## WHAT NEEDS TO BE DONE
Output all entries verbatim, dropping pictures.

## PROVIDED INFORMATION
━━━━━━━━━━━━━━━━━━━━
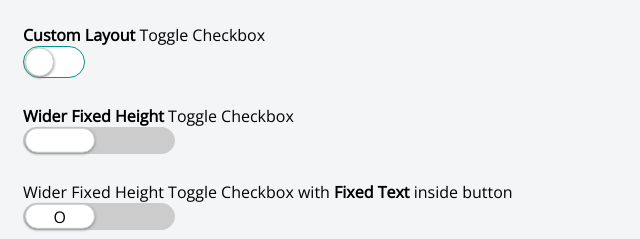
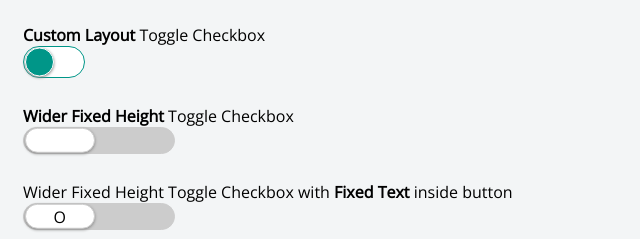
Before and after one commit to calvinlauyh/calvinlauco.github.io, a plain HTML site: page toggle-checkbox/index.html in a window 1280 px wide. Shown: the part 244-483 px from the top of the page, 0-640 px from the left. Drawn offline with nearby package versions, Linux system fonts and the light colour scheme.

Commit message:
Update CSS selector rule

```diff
--- a/toggle-checkbox/index.html
+++ b/toggle-checkbox/index.html
@@ -46,7 +46,7 @@
             border: 1px solid #009688;
             background-color: #FFF;
         }
-        #customlayout-toggle-checkbox > .toggle-btn {
+        #customlayout-toggle-checkbox > .toggle-bg > .toggle-btn {
             border: 1px solid #FFF;
             background-color: #009688;
         }
```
━━━━━━━━━━━━━━━━━━━━
## REPLY TO THE EXERCISE
Before and after one commit to calvinlauyh/calvinlauco.github.io, a plain HTML site: page toggle-checkbox/index.html in a window 1280 px wide. Shown: the part 244-483 px from the top of the page, 0-640 px from the left. Drawn offline with nearby package versions, Linux system fonts and the light colour scheme.

Commit message:
Update CSS selector rule

```diff
--- a/toggle-checkbox/index.html
+++ b/toggle-checkbox/index.html
@@ -46,7 +46,7 @@
             border: 1px solid #009688;
             background-color: #FFF;
         }
-        #customlayout-toggle-checkbox > .toggle-btn {
+        #customlayout-toggle-checkbox > .toggle-bg > .toggle-btn {
             border: 1px solid #FFF;
             background-color: #009688;
         }
```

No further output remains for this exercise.